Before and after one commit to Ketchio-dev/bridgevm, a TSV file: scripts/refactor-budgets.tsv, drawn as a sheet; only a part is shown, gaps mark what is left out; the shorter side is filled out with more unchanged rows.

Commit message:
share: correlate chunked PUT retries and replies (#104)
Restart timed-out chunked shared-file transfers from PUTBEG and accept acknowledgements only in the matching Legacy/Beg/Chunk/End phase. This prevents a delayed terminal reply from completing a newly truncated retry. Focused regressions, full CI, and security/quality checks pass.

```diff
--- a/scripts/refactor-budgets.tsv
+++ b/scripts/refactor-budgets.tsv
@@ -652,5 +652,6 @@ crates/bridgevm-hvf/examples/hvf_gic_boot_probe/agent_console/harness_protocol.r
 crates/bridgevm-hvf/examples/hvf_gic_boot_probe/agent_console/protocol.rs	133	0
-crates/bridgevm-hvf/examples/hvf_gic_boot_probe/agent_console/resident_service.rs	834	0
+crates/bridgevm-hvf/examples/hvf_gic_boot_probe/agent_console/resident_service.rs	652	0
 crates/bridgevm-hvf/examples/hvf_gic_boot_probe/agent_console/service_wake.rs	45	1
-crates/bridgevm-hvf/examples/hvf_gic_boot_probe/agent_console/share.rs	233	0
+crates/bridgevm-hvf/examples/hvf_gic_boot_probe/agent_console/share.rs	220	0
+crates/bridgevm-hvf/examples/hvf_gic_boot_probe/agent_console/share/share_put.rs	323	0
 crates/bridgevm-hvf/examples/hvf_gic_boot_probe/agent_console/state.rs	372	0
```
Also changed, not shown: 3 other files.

---

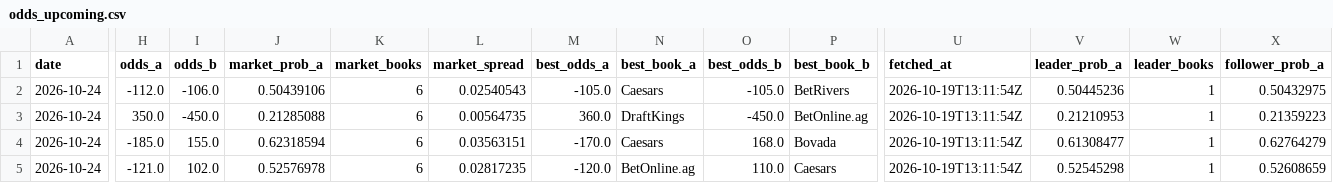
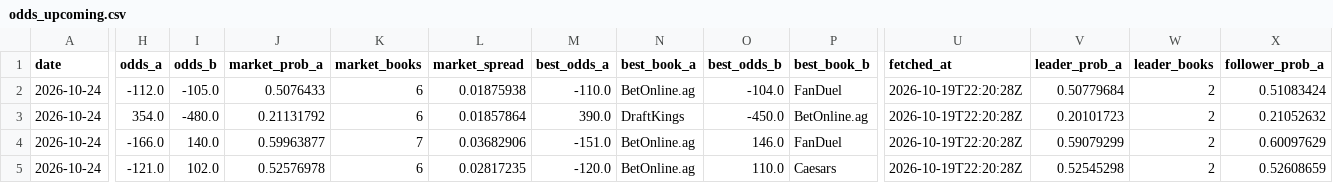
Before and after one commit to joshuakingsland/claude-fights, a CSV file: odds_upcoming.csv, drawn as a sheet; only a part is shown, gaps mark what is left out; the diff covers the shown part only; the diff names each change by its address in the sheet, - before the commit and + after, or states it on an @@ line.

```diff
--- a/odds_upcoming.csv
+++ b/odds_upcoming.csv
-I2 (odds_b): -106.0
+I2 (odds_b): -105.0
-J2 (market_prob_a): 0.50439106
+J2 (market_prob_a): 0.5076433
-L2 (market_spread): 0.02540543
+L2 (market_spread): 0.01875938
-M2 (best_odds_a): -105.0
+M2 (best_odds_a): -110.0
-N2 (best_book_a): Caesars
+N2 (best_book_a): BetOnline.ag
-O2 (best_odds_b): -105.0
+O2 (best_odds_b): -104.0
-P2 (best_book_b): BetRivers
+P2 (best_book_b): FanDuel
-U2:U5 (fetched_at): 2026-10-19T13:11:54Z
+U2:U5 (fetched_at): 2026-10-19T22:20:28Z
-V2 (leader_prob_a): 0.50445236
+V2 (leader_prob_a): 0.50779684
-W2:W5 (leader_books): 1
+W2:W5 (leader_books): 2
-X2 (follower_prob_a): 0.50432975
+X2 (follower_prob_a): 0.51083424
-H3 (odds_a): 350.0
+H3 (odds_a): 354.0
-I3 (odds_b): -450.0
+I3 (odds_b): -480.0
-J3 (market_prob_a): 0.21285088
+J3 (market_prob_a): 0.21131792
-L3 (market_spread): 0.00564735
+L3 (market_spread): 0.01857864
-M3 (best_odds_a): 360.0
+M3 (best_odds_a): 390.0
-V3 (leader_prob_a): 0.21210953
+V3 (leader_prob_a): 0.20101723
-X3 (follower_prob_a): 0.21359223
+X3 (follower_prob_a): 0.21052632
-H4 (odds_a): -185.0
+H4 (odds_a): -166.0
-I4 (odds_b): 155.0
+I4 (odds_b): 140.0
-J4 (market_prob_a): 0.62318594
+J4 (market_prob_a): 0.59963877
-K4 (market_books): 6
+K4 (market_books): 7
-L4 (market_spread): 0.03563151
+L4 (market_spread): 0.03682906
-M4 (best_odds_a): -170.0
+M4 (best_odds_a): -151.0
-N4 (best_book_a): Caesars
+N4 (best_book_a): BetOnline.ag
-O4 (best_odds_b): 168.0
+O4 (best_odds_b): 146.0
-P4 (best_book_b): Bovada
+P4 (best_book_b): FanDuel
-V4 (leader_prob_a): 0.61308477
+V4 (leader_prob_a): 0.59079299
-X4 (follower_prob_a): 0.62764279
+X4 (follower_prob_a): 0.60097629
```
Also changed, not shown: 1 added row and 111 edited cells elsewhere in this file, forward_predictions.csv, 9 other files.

◆ Exercise objective:
If a line in the entries holds the string "shown", copy it.

◆ Response:
Before and after one commit to Ketchio-dev/bridgevm, a TSV file: scripts/refactor-budgets.tsv, drawn as a sheet; only a part is shown, gaps mark what is left out; the shorter side is filled out with more unchanged rows.
Also changed, not shown: 3 other files.
Before and after one commit to joshuakingsland/claude-fights, a CSV file: odds_upcoming.csv, drawn as a sheet; only a part is shown, gaps mark what is left out; the diff covers the shown part only; the diff names each change by its address in the sheet, - before the commit and + after, or states it on an @@ line.
Also changed, not shown: 1 added row and 111 edited cells elsewhere in this file, forward_predictions.csv, 9 other files.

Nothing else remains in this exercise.